- Section 3 of the Law provides that no trust shall be void unless, and to the extent that it is proven in Court by a creditor, that, at the time of the transfer of assets to the trust, this transfer was conducted with the intent to defraud. The burden of proof consequently lies
with the creditor and no such action may be brought against the trustee after 2 years from the date of the transfer of the property under the trust.
- Section 5 of the Law provides that there is no limit on the period for which a trust may continue to be valid and enforceable, and that no rule against perpetuities or remoteness of vesting or any analogous rule will apply. Conversely, section 4 of the Law provides that if no provision is expressly included in the trust instrument, pertaining to a CIT, to the effect that the CIT is revocable, it is considered irrevocable.
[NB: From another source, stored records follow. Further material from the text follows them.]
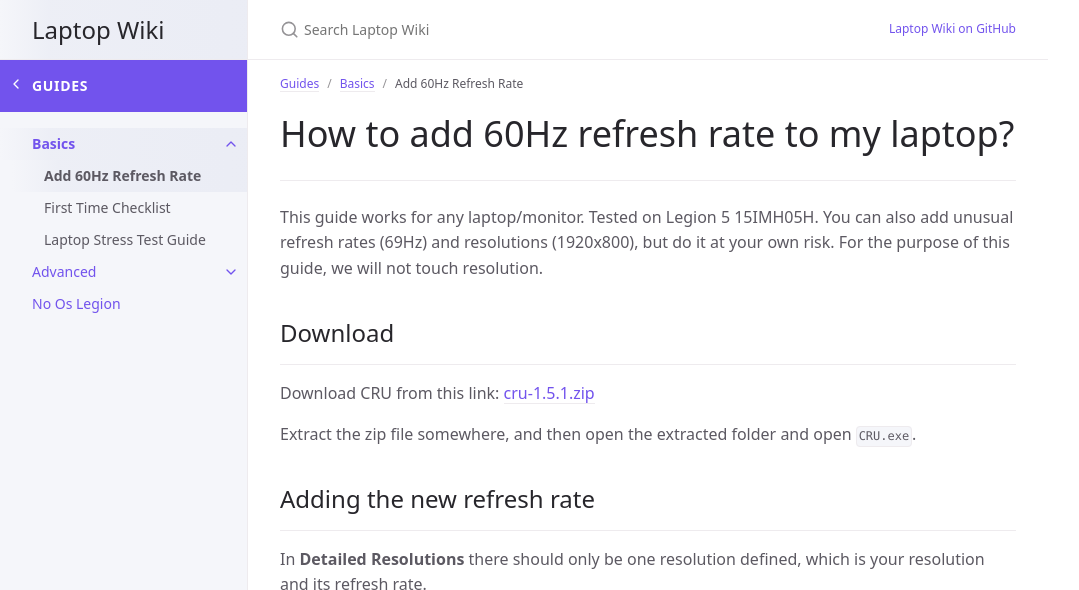
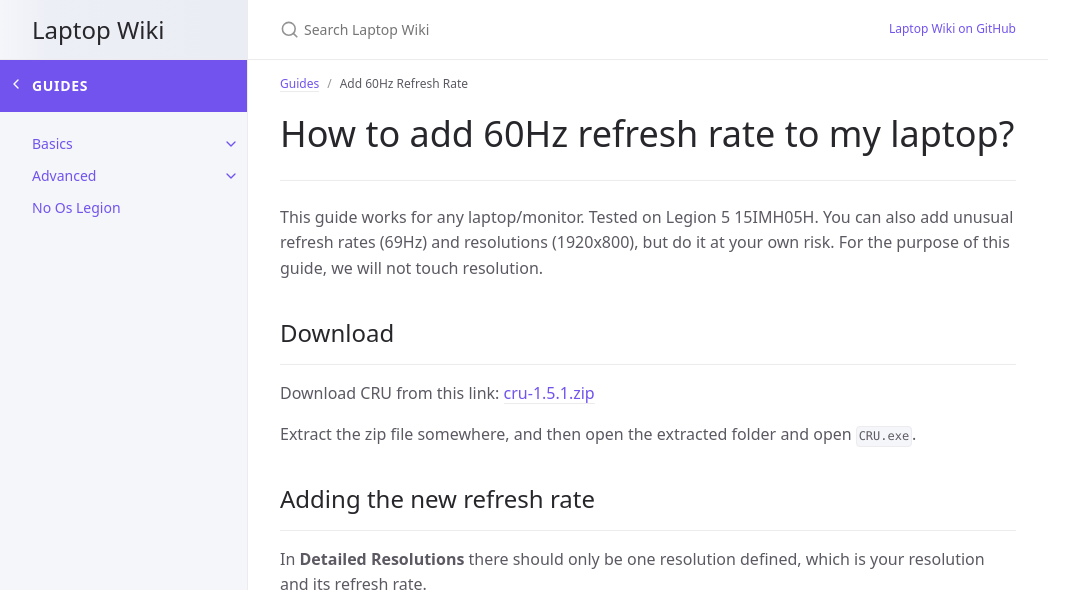
Before and after one commit to laptopwiki/laptopwiki.github.io, a Jekyll site: the page built from _guides/basics/getting-started/custom-res.md, in a window 1280 px wide and 900 px high, cut to the strip 0-590 px from the top of the window. Shown: the whole strip, without its empty margins (0-1079 px from the left). Built offline with Jekyll 4.4.1, drawn with Linux system fonts in a browser that asks for light colours; cached includes are drawn as plain includes; part of the change alters nothing that is shown.

Commit message:
Update and rename _guides/basics/custom-res.md to _guides/basics/getting-started/custom-res.md

```diff
--- a/_guides/basics/custom-res.md
+++ b/_guides/basics/getting-started/custom-res.md
@@ -2,7 +2,8 @@
 layout: wiki
 title: Add 60Hz Refresh Rate
 description: "Adds 60Hz to monitors/laptops with no 60Hz refresh rate"
-parent: Basics
+parent: getting-started
+grand parent: basics
 contributors: ['ammarasyad']
 ---
 
```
According to section 6, income may accumulate for any period with the period of the trust.
- Section 9 of the Law allows for the change of the governing law of the relevant trust to and from the law of the Republic of Cyprus, if such change is authorised by the terms of the trust itself, which provides flexibility for the clients to change the governing law to and from Cyprus law, depending on which jurisdiction is most advantageous for the client’s circumstances at any given time.
- The trustee, protector, enforcer or any other person are prohibited from disclosing any information about the trust, except where required under anti-money laundering legislation, which the aforesaid persons have an obligation to be in compliance with, or where a court order to this effect is issued by a competent Court.
- The instrument creating a CIT is subject to a flat stamp duty of €430.
For further information, please contact Soulla Dionysiou at Dionysiou & Partners LLC at email@example.com / +357 22 272360.